How do I get ready for a deposition?

A deposition is a testimony that occurs outside of the courtroom. In general, the opposing attorney asks questions that you are required to answer under oath. You should treat a deposition as if you are being called as a witness in a courtroom, as most anything you say during the deposition can be used in the trial if it is related to the case at hand.

Since a deposition is so important to the outcome of a trial, it is important for you to be prepared beforehand. While you should check in with your attorney ahead of time, these are some guidelines we recommend:

  • Dress appropriately. You should dress like you are appearing in court.
  • Ask for a break when needed. While depositions can be quite long, ask for a break if you need one. Georgia allows a witness to take a break if needed. This is not a sprint and breaks will always be accommodated.
  • Take a breath and think before you respond. Lawyers like to try and ask tricky questions. Think about the question that is being asked and answer only the question that is asked.
  • Tell the truth. This cannot be said enough. You are under oath. Assume that the attorney asking questions already knows the answers and is just getting a statement directly from you. Lying, hiding information, or telling conflicting stories will only hurt your case.
  • Answer fully. If you are asked to list something, give the whole list. Don’t try to be smarter than the lawyer by excluding certain elements of an answer. Again, assume they already know the answer.
  • Answer simply. On the other hand, unless the question is specifically requesting more detailed information, keep your answers to”yes”,”no”,or”I don’t know.”

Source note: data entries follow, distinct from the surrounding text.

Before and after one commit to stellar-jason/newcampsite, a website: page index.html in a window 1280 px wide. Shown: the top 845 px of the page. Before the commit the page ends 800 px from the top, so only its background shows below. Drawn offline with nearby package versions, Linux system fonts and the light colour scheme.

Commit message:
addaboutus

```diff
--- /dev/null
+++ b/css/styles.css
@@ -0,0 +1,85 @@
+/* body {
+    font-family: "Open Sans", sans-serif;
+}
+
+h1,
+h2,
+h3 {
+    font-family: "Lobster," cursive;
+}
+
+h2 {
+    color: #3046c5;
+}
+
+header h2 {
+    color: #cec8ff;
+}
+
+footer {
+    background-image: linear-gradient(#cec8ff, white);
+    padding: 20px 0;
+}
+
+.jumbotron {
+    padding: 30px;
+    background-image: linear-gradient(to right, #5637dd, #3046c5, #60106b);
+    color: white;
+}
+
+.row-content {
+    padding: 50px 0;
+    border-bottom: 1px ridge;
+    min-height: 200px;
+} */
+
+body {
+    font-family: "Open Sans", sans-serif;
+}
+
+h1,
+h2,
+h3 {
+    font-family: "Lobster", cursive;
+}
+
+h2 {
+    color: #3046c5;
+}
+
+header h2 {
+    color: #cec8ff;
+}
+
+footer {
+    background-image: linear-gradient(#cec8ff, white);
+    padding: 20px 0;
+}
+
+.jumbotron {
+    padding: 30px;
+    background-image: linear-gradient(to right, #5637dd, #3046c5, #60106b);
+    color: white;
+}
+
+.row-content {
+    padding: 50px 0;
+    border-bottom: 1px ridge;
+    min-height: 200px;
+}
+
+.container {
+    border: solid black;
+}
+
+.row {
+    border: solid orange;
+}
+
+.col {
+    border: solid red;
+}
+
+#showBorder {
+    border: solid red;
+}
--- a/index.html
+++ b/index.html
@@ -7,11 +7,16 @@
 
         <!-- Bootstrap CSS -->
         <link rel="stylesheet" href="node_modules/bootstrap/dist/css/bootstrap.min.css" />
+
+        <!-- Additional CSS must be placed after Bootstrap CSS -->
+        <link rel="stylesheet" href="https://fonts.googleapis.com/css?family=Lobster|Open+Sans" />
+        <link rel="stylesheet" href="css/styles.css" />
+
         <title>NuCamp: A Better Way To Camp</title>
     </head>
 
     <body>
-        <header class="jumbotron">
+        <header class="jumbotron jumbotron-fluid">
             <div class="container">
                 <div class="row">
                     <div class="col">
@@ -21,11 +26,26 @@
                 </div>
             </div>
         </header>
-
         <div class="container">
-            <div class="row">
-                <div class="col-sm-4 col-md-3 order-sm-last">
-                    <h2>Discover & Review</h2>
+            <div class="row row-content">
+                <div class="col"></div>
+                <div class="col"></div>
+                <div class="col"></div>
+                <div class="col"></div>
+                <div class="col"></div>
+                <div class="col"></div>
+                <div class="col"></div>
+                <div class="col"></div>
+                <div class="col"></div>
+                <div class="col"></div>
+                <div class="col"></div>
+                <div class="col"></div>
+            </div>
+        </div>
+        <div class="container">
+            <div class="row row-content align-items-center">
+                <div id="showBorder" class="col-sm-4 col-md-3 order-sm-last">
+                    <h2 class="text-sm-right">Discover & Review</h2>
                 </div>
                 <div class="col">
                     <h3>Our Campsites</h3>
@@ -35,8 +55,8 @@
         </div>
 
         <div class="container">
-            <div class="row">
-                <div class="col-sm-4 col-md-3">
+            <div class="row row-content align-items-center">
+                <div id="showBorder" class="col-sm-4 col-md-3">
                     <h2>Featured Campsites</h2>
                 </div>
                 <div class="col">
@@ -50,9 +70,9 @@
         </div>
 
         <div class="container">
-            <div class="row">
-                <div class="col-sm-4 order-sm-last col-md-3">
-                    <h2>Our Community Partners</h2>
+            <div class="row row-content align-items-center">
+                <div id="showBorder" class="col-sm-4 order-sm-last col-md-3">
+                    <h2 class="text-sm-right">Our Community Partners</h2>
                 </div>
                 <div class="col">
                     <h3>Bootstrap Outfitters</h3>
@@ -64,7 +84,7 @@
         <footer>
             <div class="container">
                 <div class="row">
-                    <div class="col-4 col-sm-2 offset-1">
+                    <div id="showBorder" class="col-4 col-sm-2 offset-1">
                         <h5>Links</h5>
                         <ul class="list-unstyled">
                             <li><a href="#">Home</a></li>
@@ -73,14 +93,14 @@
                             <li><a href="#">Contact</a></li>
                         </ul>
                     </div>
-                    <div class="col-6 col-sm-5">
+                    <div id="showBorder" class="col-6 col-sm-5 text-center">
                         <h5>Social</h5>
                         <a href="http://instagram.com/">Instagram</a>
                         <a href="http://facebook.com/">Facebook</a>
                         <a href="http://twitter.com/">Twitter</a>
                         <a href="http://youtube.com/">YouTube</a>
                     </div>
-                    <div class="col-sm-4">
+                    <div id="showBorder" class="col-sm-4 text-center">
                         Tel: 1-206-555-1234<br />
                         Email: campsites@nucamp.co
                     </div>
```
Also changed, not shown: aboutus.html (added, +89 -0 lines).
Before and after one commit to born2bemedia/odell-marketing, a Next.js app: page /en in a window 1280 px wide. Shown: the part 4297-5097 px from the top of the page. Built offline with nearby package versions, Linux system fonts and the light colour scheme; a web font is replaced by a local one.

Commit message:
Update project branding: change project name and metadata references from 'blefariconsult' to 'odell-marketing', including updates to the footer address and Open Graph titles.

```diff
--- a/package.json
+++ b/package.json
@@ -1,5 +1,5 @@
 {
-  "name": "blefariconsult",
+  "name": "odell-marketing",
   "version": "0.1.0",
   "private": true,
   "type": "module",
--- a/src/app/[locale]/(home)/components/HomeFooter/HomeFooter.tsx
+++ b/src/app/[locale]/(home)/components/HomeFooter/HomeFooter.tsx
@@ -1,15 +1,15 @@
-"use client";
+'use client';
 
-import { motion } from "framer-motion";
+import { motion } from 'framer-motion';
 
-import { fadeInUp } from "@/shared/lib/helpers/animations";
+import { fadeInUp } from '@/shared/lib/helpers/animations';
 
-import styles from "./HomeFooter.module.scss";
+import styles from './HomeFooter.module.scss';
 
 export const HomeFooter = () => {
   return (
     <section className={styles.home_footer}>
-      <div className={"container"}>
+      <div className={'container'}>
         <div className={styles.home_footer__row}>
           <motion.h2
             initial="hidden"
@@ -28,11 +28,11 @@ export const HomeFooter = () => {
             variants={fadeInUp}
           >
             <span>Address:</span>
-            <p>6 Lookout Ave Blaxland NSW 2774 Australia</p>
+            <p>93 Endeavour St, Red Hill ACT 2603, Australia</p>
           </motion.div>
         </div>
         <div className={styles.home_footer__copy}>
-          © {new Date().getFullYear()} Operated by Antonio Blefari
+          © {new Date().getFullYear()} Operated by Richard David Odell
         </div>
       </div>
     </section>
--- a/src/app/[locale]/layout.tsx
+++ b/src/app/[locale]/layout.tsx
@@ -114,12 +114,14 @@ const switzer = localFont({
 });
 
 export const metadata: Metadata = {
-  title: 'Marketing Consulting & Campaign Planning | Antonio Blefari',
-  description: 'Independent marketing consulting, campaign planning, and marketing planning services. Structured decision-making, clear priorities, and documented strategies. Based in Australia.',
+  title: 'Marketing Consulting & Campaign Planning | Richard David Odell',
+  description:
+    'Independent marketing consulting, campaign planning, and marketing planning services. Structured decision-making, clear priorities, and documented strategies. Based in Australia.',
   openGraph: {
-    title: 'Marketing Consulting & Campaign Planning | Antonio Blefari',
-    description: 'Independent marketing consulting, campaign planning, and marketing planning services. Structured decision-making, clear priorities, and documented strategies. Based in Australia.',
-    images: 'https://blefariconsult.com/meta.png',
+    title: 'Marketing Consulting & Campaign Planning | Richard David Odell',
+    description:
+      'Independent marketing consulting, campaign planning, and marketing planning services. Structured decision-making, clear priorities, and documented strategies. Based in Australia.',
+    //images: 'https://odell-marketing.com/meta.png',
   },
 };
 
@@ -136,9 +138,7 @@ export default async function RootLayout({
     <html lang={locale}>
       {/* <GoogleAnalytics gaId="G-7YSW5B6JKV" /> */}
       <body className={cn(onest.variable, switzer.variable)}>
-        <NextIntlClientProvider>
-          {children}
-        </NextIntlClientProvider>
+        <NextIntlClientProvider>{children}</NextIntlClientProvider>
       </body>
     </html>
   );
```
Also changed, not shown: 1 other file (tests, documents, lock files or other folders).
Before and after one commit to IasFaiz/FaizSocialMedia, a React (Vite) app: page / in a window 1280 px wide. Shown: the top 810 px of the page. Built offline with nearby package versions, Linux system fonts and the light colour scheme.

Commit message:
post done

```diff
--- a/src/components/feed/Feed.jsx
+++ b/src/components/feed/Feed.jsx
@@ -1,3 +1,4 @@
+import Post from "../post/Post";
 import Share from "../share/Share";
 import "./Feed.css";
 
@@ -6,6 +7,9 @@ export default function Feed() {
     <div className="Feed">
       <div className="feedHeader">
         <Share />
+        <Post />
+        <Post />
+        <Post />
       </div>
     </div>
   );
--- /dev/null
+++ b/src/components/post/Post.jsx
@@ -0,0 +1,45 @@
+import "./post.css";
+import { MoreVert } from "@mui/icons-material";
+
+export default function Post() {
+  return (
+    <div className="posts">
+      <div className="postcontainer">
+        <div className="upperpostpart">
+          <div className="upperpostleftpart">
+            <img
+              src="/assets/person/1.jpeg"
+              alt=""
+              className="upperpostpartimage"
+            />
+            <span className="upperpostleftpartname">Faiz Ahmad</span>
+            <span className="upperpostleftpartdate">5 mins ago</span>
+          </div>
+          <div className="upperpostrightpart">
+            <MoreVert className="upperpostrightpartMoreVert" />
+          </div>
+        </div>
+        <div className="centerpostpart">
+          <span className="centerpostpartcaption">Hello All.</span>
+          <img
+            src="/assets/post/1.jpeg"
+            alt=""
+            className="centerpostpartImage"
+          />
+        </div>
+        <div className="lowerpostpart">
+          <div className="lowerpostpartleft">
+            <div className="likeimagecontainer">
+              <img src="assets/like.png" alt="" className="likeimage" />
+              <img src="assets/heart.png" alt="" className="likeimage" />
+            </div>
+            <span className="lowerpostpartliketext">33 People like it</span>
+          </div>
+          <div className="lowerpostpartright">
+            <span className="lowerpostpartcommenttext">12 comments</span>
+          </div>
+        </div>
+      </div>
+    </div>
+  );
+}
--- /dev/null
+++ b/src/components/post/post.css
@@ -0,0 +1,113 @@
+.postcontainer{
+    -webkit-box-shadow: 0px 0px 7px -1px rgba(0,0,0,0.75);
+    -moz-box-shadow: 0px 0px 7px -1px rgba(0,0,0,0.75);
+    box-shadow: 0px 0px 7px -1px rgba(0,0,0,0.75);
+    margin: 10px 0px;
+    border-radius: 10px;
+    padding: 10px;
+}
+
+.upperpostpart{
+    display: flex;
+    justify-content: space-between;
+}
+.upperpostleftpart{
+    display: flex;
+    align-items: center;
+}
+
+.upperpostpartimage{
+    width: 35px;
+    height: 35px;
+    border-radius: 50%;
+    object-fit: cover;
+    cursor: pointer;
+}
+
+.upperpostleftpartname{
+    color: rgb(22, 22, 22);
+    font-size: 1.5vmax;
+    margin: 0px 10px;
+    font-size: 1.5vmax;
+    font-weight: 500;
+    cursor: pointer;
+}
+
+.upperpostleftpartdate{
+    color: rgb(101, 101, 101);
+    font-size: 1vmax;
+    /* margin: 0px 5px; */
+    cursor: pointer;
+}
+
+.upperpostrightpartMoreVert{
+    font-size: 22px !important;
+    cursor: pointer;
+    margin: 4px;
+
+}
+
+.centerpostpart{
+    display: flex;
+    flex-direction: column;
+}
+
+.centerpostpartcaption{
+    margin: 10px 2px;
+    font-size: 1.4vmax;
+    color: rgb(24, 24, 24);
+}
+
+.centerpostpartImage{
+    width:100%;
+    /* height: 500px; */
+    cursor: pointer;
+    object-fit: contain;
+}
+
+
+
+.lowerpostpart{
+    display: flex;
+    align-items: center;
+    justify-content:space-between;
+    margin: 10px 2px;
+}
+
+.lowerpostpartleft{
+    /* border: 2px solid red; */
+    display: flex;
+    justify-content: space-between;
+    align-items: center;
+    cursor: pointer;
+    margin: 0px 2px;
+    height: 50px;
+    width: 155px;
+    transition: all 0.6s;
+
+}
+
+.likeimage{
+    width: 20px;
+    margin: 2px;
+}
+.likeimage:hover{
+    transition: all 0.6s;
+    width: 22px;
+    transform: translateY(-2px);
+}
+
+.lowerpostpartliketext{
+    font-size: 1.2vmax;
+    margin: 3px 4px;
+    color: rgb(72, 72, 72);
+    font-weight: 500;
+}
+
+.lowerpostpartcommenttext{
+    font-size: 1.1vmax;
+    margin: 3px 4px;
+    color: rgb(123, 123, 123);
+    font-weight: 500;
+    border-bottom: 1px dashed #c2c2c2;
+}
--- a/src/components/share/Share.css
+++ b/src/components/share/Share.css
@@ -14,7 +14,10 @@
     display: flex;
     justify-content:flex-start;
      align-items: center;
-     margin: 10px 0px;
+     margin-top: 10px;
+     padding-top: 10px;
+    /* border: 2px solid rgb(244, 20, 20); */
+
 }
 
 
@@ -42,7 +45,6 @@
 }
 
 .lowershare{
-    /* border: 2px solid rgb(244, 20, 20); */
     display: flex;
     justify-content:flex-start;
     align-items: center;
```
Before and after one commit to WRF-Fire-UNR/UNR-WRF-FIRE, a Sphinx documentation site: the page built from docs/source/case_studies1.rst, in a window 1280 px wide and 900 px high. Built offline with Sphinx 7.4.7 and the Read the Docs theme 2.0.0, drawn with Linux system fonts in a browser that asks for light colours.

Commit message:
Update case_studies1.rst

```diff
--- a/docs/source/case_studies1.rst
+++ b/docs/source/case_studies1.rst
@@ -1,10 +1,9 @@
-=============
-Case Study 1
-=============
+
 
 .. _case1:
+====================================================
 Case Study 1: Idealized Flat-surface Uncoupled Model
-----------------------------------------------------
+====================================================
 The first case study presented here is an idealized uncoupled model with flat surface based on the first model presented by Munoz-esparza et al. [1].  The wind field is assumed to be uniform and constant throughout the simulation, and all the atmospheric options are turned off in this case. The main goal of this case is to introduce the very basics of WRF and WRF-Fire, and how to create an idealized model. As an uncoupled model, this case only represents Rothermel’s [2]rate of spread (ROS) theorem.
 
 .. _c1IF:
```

What questions will be asked at a deposition?

The exact questions asked at a deposition may vary, but some examples of questions include:

  • What types of injuries and illnesses have you had during the course of your life?
  • What types of lawsuits or legal claims have you previously been involved in?
  • Do you have a criminal record? If so, what crimes were you convicted for?
  • Who was with you when the accident happened? ¬†Were there any witnesses?
  • What is the nature of your injury?
  • Are there activities you cannot do because of your injury?

At Geiger Legal Group, LLC, we meet and prep our clients on what the deposition experience will be like, potential tricky questions they’ll encounter, and other guidance specifically tailored for their case.

Posted in: Personal Injury FAQs